(Data provided begins)

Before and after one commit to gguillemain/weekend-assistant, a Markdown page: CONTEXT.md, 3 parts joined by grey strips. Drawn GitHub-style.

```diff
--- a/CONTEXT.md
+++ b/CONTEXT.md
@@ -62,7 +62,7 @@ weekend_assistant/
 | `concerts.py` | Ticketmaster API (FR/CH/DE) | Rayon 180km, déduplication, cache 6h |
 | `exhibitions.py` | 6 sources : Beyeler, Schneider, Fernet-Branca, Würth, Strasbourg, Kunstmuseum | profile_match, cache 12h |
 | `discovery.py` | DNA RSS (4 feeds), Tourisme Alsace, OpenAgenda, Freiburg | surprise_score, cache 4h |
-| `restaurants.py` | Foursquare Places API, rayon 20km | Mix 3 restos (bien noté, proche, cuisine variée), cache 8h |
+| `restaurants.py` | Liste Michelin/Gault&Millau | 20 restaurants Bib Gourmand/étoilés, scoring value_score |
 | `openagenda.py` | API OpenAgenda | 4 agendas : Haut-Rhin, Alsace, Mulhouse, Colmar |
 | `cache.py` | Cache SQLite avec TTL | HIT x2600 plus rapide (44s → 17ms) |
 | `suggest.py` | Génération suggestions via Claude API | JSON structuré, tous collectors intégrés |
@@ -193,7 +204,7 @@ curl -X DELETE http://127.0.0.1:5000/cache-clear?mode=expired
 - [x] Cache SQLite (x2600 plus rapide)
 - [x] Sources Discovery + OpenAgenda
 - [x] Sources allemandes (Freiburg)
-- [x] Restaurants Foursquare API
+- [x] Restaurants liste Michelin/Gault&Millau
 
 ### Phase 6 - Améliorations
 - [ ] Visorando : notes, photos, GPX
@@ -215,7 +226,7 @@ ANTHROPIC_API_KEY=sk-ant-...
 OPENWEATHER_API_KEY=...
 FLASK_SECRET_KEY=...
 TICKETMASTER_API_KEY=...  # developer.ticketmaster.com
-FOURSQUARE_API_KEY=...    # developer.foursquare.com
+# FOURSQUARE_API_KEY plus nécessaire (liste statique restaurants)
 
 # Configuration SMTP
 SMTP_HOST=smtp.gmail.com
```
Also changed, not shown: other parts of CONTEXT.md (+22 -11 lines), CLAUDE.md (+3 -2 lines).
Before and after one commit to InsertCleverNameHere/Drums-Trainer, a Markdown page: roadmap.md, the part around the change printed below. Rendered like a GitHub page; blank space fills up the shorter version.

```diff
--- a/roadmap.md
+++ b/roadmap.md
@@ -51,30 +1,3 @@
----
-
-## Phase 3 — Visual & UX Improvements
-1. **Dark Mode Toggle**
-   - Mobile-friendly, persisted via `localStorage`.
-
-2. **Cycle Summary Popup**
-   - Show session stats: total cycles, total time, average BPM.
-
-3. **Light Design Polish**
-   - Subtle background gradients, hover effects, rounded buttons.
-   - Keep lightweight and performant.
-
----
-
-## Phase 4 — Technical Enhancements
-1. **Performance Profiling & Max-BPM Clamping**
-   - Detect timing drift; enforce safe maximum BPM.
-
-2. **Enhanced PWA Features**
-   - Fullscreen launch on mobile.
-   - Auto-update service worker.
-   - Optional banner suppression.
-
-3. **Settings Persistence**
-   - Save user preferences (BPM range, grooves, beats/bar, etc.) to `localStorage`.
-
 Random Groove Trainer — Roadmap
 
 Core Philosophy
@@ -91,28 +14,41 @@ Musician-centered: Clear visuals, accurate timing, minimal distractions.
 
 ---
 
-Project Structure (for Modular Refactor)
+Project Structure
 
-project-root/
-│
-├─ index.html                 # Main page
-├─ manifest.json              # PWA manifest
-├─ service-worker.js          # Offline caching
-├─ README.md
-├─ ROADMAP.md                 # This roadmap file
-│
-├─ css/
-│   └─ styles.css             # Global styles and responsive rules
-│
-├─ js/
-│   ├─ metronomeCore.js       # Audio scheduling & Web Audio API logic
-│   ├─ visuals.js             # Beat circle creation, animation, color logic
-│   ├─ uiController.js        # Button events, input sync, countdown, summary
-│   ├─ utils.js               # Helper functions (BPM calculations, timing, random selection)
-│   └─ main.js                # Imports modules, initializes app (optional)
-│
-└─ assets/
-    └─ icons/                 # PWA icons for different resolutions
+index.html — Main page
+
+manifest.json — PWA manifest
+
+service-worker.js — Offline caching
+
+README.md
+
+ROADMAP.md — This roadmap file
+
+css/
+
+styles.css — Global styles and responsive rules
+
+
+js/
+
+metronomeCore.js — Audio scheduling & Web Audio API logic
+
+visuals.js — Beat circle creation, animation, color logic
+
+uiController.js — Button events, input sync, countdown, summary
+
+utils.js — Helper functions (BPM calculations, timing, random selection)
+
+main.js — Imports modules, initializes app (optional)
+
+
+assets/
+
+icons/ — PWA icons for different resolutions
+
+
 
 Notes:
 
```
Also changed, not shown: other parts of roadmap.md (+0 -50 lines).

(Data provided ends)

### Task objective
Each entry above needs to be output exactly as written.

### Solution to the exercise
Before and after one commit to gguillemain/weekend-assistant, a Markdown page: CONTEXT.md, 3 parts joined by grey strips. Drawn GitHub-style.

```diff
--- a/CONTEXT.md
+++ b/CONTEXT.md
@@ -62,7 +62,7 @@ weekend_assistant/
 | `concerts.py` | Ticketmaster API (FR/CH/DE) | Rayon 180km, déduplication, cache 6h |
 | `exhibitions.py` | 6 sources : Beyeler, Schneider, Fernet-Branca, Würth, Strasbourg, Kunstmuseum | profile_match, cache 12h |
 | `discovery.py` | DNA RSS (4 feeds), Tourisme Alsace, OpenAgenda, Freiburg | surprise_score, cache 4h |
-| `restaurants.py` | Foursquare Places API, rayon 20km | Mix 3 restos (bien noté, proche, cuisine variée), cache 8h |
+| `restaurants.py` | Liste Michelin/Gault&Millau | 20 restaurants Bib Gourmand/étoilés, scoring value_score |
 | `openagenda.py` | API OpenAgenda | 4 agendas : Haut-Rhin, Alsace, Mulhouse, Colmar |
 | `cache.py` | Cache SQLite avec TTL | HIT x2600 plus rapide (44s → 17ms) |
 | `suggest.py` | Génération suggestions via Claude API | JSON structuré, tous collectors intégrés |
@@ -193,7 +204,7 @@ curl -X DELETE http://127.0.0.1:5000/cache-clear?mode=expired
 - [x] Cache SQLite (x2600 plus rapide)
 - [x] Sources Discovery + OpenAgenda
 - [x] Sources allemandes (Freiburg)
-- [x] Restaurants Foursquare API
+- [x] Restaurants liste Michelin/Gault&Millau
 
 ### Phase 6 - Améliorations
 - [ ] Visorando : notes, photos, GPX
@@ -215,7 +226,7 @@ ANTHROPIC_API_KEY=sk-ant-...
 OPENWEATHER_API_KEY=...
 FLASK_SECRET_KEY=...
 TICKETMASTER_API_KEY=...  # developer.ticketmaster.com
-FOURSQUARE_API_KEY=...    # developer.foursquare.com
+# FOURSQUARE_API_KEY plus nécessaire (liste statique restaurants)
 
 # Configuration SMTP
 SMTP_HOST=smtp.gmail.com
```
Also changed, not shown: other parts of CONTEXT.md (+22 -11 lines), CLAUDE.md (+3 -2 lines).
Before and after one commit to InsertCleverNameHere/Drums-Trainer, a Markdown page: roadmap.md, the part around the change printed below. Rendered like a GitHub page; blank space fills up the shorter version.

```diff
--- a/roadmap.md
+++ b/roadmap.md
@@ -51,30 +1,3 @@
----
-
-## Phase 3 — Visual & UX Improvements
-1. **Dark Mode Toggle**
-   - Mobile-friendly, persisted via `localStorage`.
-
-2. **Cycle Summary Popup**
-   - Show session stats: total cycles, total time, average BPM.
-
-3. **Light Design Polish**
-   - Subtle background gradients, hover effects, rounded buttons.
-   - Keep lightweight and performant.
-
----
-
-## Phase 4 — Technical Enhancements
-1. **Performance Profiling & Max-BPM Clamping**
-   - Detect timing drift; enforce safe maximum BPM.
-
-2. **Enhanced PWA Features**
-   - Fullscreen launch on mobile.
-   - Auto-update service worker.
-   - Optional banner suppression.
-
-3. **Settings Persistence**
-   - Save user preferences (BPM range, grooves, beats/bar, etc.) to `localStorage`.
-
 Random Groove Trainer — Roadmap
 
 Core Philosophy
@@ -91,28 +14,41 @@ Musician-centered: Clear visuals, accurate timing, minimal distractions.
 
 ---
 
-Project Structure (for Modular Refactor)
+Project Structure
 
-project-root/
-│
-├─ index.html                 # Main page
-├─ manifest.json              # PWA manifest
-├─ service-worker.js          # Offline caching
-├─ README.md
-├─ ROADMAP.md                 # This roadmap file
-│
-├─ css/
-│   └─ styles.css             # Global styles and responsive rules
-│
-├─ js/
-│   ├─ metronomeCore.js       # Audio scheduling & Web Audio API logic
-│   ├─ visuals.js             # Beat circle creation, animation, color logic
-│   ├─ uiController.js        # Button events, input sync, countdown, summary
-│   ├─ utils.js               # Helper functions (BPM calculations, timing, random selection)
-│   └─ main.js                # Imports modules, initializes app (optional)
-│
-└─ assets/
-    └─ icons/                 # PWA icons for different resolutions
+index.html — Main page
+
+manifest.json — PWA manifest
+
+service-worker.js — Offline caching
+
+README.md
+
+ROADMAP.md — This roadmap file
+
+css/
+
+styles.css — Global styles and responsive rules
+
+
+js/
+
+metronomeCore.js — Audio scheduling & Web Audio API logic
+
+visuals.js — Beat circle creation, animation, color logic
+
+uiController.js — Button events, input sync, countdown, summary
+
+utils.js — Helper functions (BPM calculations, timing, random selection)
+
+main.js — Imports modules, initializes app (optional)
+
+
+assets/
+
+icons/ — PWA icons for different resolutions
+
+
 
 Notes:
 
```
Also changed, not shown: other parts of roadmap.md (+0 -50 lines).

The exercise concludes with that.